It is important to be clear from the outset if shift working and working on a rota is required and that should be documented in your employees’ terms and conditions. It might be that you operate set shift patterns such as 6am-2pm and 2pm-10pm. Your shifts may be more staggered throughout the working day and week to take account of peaks and troughs in customer demand. Either way you should take into consideration your workforce and try to give them as much notice of their shifts as possible. A good rota will also distribute the working hours available to you across your workforce in the right way and avoid under or overstaffing.
For example, in retail it’s likely that you’ll need more staff on shift on a Saturday afternoon in the lead up to Christmas, than you will on a Tuesday morning in March. Having data available to inform your staffing levels and rota can be a big help as well. It can also assist you in looking at trends and where and when staff are needed. We all know though that things never quite go to plan all the time. Someone will inevitably call in sick, someone will be on holiday or a dependant might need to be taken to an appointment so having a degree of flexibility in your rota is always a good idea.
What can go wrong with rotas?
Ideally nothing will go wrong and your rota will work like a dream but there are some common pitfalls to avoid. How and when you communicate your rota is really important to its success or failure. The rota must be accessible to everyone and making sure that everyone sees it is critical. How a rota is communicated will vary from business to business. Some will publish it electronically on an HR system, via text or email, some will print hard copies, some might even write it on a large whiteboard or display it on a noticeboard in a communal area. If you don’t communicate the rota properly, then staff are likely to miss it all together or they might misread it. If possible, post the rota at the same time on the same day every week or month and then it becomes habit. Irregular sharing of a rota or not publishing it in time for staff to make personal arrangements will again cause unnecessary problems.

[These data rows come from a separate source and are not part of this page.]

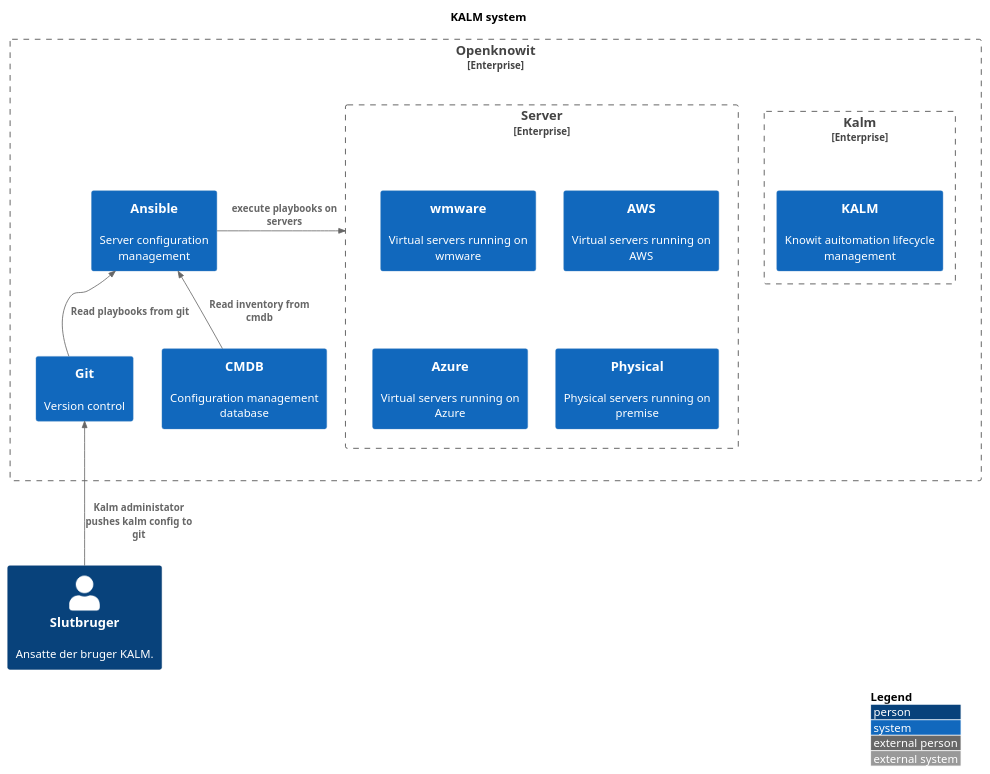
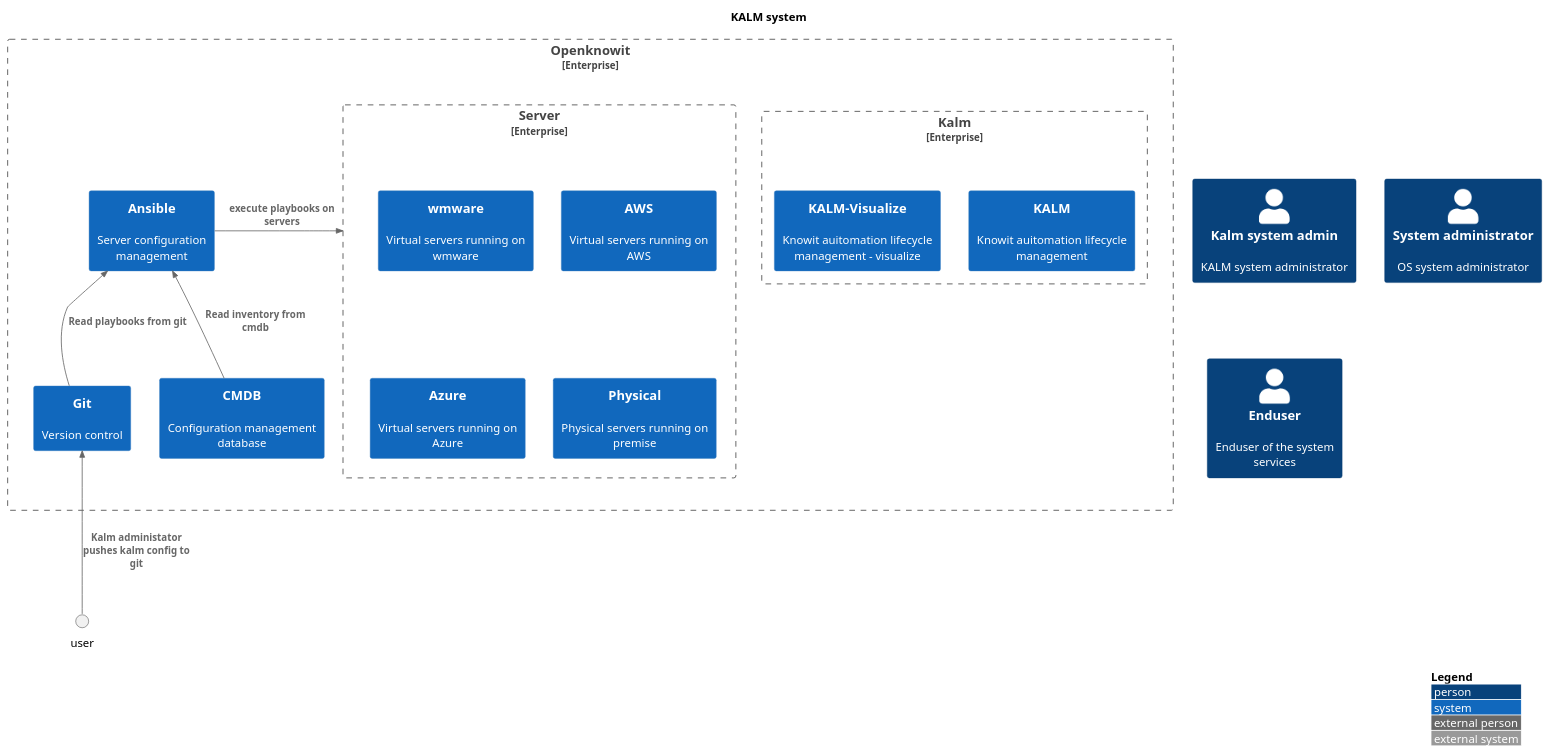
One commit to JakobHolstDK/infowall changed the diagram in diagrams/kalm.puml. Above: the diagram before and after it, drawn with PlantUML.

Commit message:
no write

```diff
--- a/diagrams/kalm.puml
+++ b/diagrams/kalm.puml
@@ -2,39 +2,42 @@
 @startuml
 !include https://raw.githubusercontent.com/plantuml-stdlib/C4-PlantUML/master/C4_Context.puml
 
 ' uncomment the following line and comment the first to use locally
 ' !include C4_Context.puml
 
 LAYOUT_TOP_DOWN()
 'LAYOUT_AS_SKETCH()
 LAYOUT_WITH_LEGEND()
 
 
 title   KALM system
 
-Person(user, "Slutbruger", "Ansatte der bruger KALM.")
+Person(kalmadmin, "Kalm system admin", "KALM system administrator")
+Person(systemadmin, "System administrator", "OS system administrator")
+Person(enduser, "Enduser", "Enduser of the system services")
 Enterprise_Boundary(c0, "Openknowit", "Openknowit organisation") {
 System(ansible, "Ansible", "Server configuration management")
 System(git, "Git", "Version control")
 System(cmdb, "CMDB", "Configuration management database")
 
 Enterprise_Boundary(c1, "Kalm", "automation og monitorering") {
     System(kalm, "KALM", "Knowit auitomation lifecycle management")
+    System(kalmvisualize, "KALM-Visualize", "Knowit auitomation lifecycle management - visualize")
 }
 Enterprise_Boundary(c2, "Server ", "Virtuelle servere") {
     System(vmware, "wmware", "Virtual servers running on wmware")
     System(aws, "AWS", "Virtual servers running on AWS")
     System(azure, "Azure", "Virtual servers running on Azure")
     System(physicalservers, "Physical", "Physical servers running on premise")
 }
 }
 
 
 Rel_U(git, ansible, "Read playbooks from git")
 Rel_U(cmdb, ansible, "Read inventory from cmdb")
 Rel_Neighbor(ansible, c2 , "execute playbooks on servers")
 Rel_Neighbor(c0, c2, "Server")
 Rel_U(user, git, "Kalm administator pushes kalm config to git")
 
 
 @enduml
```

You should have a process in place for staff to be able to arrange shift changes and swaps. Flexibility is good for your business so it’s in your interest to make sure this runs smoothly. Ensure that staff can’t just make arbitrary changes and that any amendments to the original rota go through an authorisation process. This makes it clear who is working and when and if necessary publish an updated rota. That then avoids gaps in the rota and makes sure that you have an accurate staffing record for payroll and working time regulations reference purposes. You may well have staff who you get on better with than others but giving them preferential treatment in shift allocation will breed resentment in your workforce. This can ultimately lead to dissatisfaction, lack of engagement and possible grievances. It is advisable then to steer clear of any favouritism or perceived unfair treatment of any staff in your rotas.

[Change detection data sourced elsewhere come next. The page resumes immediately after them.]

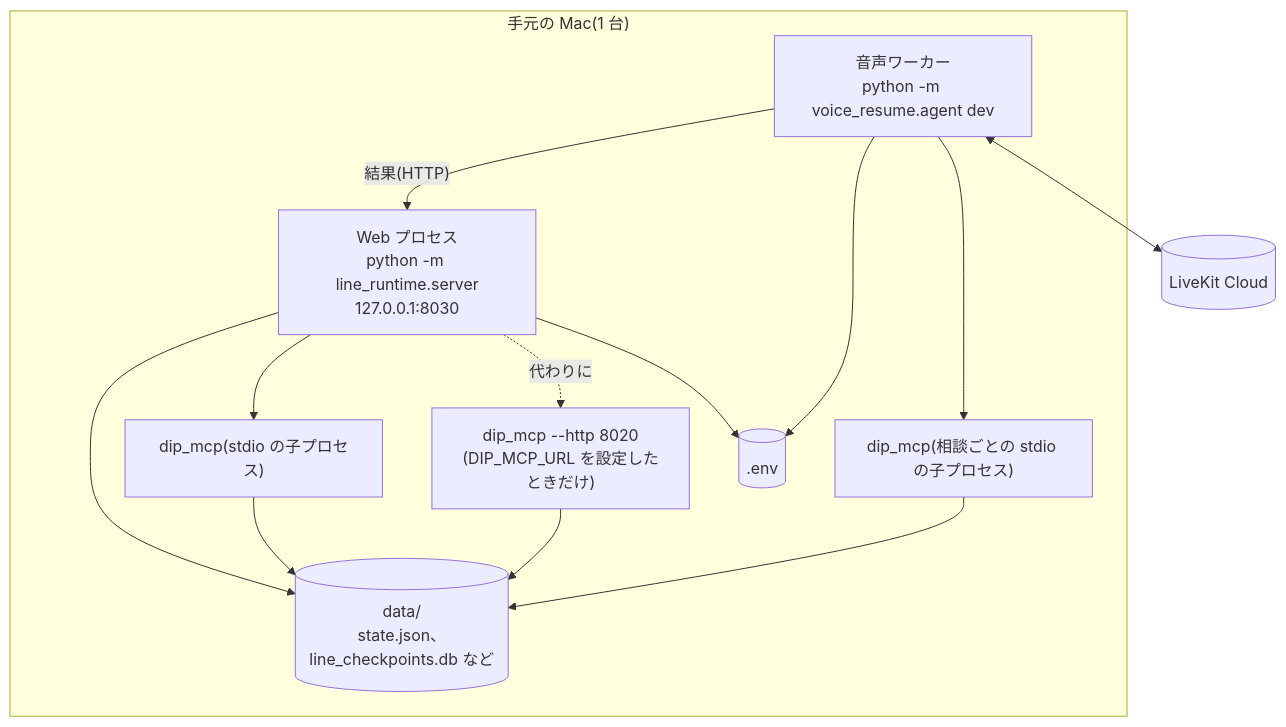
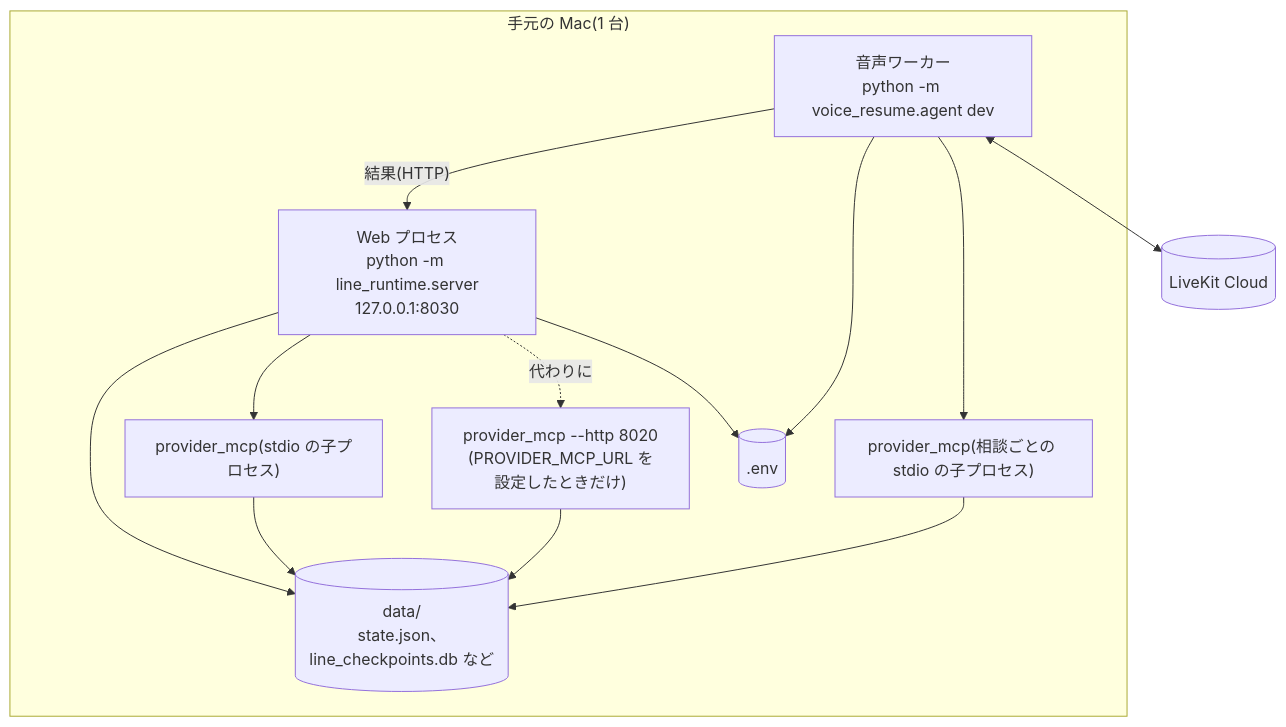
Before and after one commit to jyoka/aica: diagram 15 of 15 in docs/architecture/hld.md, drawn with Mermaid. The commit also changed other lines of this file and 389 other files, not shown here.

````diff
--- a/docs/architecture/hld.md
+++ b/docs/architecture/hld.md
@@ -1217,23 +1218,23 @@
 ```mermaid
 flowchart TB
     subgraph mac["手元の Mac(1 台)"]
         web["Web プロセス<br/>python -m line_runtime.server<br/>127.0.0.1:8030"]
-        dipc["dip_mcp(stdio の子プロセス)"]
-        dipd["dip_mcp --http 8020<br/>(DIP_MCP_URL を設定したときだけ)"]
+        providerc["provider_mcp(stdio の子プロセス)"]
+        providerd["provider_mcp --http 8020<br/>(PROVIDER_MCP_URL を設定したときだけ)"]
         worker["音声ワーカー<br/>python -m voice_resume.agent dev"]
-        dipv["dip_mcp(相談ごとの stdio の子プロセス)"]
+        providerv["provider_mcp(相談ごとの stdio の子プロセス)"]
         data[("data/<br/>state.json、line_checkpoints.db など")]
         env[(".env")]
     end
-    web --> dipc
-    web -. "代わりに" .-> dipd
-    worker --> dipv
+    web --> providerc
+    web -. "代わりに" .-> providerd
+    worker --> providerv
     web --> data
-    dipc --> data
-    dipd --> data
-    dipv --> data
+    providerc --> data
+    providerd --> data
+    providerv --> data
     worker -- "結果(HTTP)" --> web
     worker <--> lk[("LiveKit Cloud")]
     web --> env
     worker --> env
 ```
````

How to make a rota
You can create a rota quickly and easily using Excel. Set up columns for each day of the week your business operates and include start and end times as well as a total hours column for each day. Then you can allocate staff into rows so that they can quickly see the days and times that they are on shift. You could also use a formula to colour code it so that working days and days off are distinct. If you use HRX to support you with accessible, paperless staff records you can then upload the rota to the employee documents section for all your staff and they can check it at a glance. If they forget what shift they are working the rota is then readily available in HRX day or night and staff can log in using their phone or tablet whether they are in work or not.